AZ Ban on Mexican American Studies Ruled Constitutional
On Friday a federal judge ruled that a 2010 law banning Mexican American studies in Tuscon, Arizona, is constitutional.
Federal Judge Wallace Tashima of the U.S. Ninth Circuit Court of Appealsdetermined that the plaintiffs failed to prove that the law was too broad or violated student first amendment rights. Only one part of the law was struck down - a clause that prohibited courses "designed primarily for peoples of a particular ethnic group."
Judge Tashima warned that the law did border on discrimination by saying, "This single-minded focus on terminating the MAS (Mexican-American Studies) program, along with Horne's decision not to issue findings against other ethnic studies programs, is at least suggestive of discriminatory intent." But he continued, "Although some aspects of the record may be viewed to spark suspicion that the Latino population has been improperly targeted, on the whole, the evidence indicates that Defendants targeted the MAS program, not Latino students, teachers or community members who participated in the program."
Richard Martinez, the plaintiff's lawyer, has already announced that he plans to appeal the decision. Martinez told the Huffington Post "This case is not over. It's not only important to Arizona, but to the country as a whole that this statute be addressed."
Passed in May 2010, the law bans classes that "promote the overthrow of the United States government," "promote resentment toward a race or class of people," "are designed primarily for pupils of a particular ethnic group," or "advocate ethnic solidarity instead of the treatment of pupils as individuals."
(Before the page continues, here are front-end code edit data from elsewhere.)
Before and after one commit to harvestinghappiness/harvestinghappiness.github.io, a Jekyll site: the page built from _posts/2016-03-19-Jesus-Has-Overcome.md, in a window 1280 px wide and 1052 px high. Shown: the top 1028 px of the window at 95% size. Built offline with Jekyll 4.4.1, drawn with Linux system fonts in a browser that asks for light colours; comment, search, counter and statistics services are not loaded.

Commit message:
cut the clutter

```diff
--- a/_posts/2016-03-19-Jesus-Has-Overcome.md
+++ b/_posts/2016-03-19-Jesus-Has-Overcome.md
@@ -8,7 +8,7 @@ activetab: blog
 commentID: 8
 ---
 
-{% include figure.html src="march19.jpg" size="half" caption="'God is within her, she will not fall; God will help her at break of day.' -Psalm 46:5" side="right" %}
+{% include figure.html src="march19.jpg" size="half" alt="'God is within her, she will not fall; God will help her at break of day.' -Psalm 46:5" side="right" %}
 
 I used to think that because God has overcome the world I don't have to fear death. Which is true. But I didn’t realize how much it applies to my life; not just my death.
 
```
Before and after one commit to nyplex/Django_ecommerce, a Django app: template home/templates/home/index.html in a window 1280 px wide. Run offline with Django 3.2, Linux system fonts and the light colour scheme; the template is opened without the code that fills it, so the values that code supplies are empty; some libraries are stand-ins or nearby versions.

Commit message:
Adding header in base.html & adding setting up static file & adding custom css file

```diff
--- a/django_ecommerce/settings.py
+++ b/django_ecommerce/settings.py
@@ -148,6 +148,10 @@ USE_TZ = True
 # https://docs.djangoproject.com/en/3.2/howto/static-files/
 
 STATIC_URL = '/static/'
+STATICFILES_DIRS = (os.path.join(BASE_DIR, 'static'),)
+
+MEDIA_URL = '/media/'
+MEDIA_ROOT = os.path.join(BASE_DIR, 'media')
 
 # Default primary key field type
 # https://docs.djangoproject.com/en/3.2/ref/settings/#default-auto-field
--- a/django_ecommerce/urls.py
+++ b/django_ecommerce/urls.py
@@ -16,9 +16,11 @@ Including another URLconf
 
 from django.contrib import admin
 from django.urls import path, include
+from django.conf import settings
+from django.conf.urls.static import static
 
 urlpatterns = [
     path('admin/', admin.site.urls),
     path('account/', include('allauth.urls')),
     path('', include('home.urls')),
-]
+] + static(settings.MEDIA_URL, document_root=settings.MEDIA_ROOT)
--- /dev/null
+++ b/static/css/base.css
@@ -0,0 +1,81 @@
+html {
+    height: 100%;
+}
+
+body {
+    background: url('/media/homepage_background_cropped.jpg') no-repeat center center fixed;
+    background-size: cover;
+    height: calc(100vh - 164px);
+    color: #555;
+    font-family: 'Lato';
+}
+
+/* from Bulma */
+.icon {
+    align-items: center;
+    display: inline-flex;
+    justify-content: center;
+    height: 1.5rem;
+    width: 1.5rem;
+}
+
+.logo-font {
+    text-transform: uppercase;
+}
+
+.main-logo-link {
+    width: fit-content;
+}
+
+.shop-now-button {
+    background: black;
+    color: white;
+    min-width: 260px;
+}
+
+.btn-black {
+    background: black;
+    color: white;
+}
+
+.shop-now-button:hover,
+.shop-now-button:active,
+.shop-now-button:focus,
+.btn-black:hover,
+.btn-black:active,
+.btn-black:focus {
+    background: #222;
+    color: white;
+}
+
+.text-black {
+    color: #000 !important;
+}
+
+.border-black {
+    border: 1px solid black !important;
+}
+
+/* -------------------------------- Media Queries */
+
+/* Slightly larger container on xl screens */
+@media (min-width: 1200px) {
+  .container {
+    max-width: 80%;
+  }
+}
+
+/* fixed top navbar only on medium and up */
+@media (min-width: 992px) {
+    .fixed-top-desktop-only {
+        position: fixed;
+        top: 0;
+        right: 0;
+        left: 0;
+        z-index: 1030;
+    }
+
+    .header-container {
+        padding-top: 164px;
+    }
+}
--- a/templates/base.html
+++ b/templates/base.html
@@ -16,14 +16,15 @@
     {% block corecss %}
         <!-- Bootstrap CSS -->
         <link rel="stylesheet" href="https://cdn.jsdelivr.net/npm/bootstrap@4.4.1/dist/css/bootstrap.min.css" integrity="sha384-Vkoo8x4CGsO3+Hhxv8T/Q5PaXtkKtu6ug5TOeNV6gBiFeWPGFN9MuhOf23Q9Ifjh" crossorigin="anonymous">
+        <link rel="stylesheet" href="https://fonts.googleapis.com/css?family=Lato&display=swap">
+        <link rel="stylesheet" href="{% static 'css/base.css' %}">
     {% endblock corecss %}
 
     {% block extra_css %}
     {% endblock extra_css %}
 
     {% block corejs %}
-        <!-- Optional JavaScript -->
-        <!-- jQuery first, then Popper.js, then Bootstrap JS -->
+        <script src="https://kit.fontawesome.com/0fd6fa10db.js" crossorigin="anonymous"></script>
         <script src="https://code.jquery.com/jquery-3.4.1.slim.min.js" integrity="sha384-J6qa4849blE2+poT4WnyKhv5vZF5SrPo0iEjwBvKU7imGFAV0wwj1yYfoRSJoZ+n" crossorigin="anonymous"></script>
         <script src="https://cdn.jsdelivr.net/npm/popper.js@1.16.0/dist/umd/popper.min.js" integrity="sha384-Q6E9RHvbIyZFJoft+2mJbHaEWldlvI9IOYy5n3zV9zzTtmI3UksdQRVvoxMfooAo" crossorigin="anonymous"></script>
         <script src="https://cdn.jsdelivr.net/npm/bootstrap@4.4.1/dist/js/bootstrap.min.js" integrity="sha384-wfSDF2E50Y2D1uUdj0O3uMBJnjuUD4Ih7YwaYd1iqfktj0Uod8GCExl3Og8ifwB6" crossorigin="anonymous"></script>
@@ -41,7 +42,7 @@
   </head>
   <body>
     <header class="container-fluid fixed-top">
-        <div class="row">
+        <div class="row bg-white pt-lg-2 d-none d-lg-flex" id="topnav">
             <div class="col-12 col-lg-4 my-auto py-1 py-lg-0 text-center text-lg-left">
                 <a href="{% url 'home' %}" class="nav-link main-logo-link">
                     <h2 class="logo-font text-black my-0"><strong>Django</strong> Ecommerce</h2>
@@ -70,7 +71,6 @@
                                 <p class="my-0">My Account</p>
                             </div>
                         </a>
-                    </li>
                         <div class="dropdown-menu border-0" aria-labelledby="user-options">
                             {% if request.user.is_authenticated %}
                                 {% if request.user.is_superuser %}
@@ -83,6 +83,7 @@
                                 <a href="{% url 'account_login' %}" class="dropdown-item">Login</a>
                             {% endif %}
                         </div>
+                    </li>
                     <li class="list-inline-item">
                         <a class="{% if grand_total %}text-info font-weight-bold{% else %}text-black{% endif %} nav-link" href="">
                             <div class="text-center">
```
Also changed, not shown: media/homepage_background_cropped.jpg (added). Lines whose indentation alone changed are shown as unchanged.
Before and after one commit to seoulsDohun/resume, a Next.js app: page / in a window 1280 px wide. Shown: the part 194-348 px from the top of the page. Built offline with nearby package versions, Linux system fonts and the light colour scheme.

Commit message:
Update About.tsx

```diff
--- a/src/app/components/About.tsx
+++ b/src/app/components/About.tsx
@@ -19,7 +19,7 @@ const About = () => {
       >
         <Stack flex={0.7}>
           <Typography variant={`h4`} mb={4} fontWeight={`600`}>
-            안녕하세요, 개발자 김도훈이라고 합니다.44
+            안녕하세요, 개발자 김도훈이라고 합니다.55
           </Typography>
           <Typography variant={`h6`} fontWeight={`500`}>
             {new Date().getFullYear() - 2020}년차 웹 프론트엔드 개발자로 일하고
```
Media Resources: Associated Press 3/11/2013; Huffington Post 3/11/2013; New York Times 3/11/2013; Feminist Newswire 5/13/2010
8/28/2015 Alaska Court Protects Abortion Access for Low-Income Women - The Alaska Superior Court struck down a state law yesterday that would have severely limited abortion access for low-income women in Alaska.
The state's Superior Court also struck down a Department of Health and Social Services regulation that placed narrow specifications on Medicaid coverage for abortions, requiring that Medicaid-funded abortions be determined by a physician to be "medically necessary." Last year, the Center for Reproductive Rights, the American Civil Liberties Union, and Planned Parenthood sued on behalf of the Planned Parenthood of the Great Northwest, claiming that the narrow definition of "medically necessary" arbitrarily established conditions designed to restrict the ability of low-income women to access abortion services.
The law was temporarily blocked last July by an Alaskan state court judge.
Superior Court Judge John Suddock ordered yesterday that the state be blocked from implementing this regulation, ruling that it placed an undue burden on low-income women seeking abortion services in Alaska.
"By providing health care to all poor Alaskans except women who need abortions, the challenged regulation violates the state constitutional guarantee of 'equal rights, opportunities, and protection under the law'," the ruling read.
"We applaud the superior court for striing down these cruel restrictions on women's health and rights that violate the Alaska Constitution," said Chris Charbonneau, CEO of Planned Parenthood of the Great Northwest and the Hawaiian Islands. . . .
8/26/2015 Saudi Women Prepare to Vote for the First Time - The fight for gender equality is making slow but notable progress in Saudi Arabia, where women will be allowed to vote for the first time in upcoming December elections.
This shift in Saudi law came in 2011, when a royal decree announced that women would be allowed to vote and run in local elections beginning in December of 2015. . . .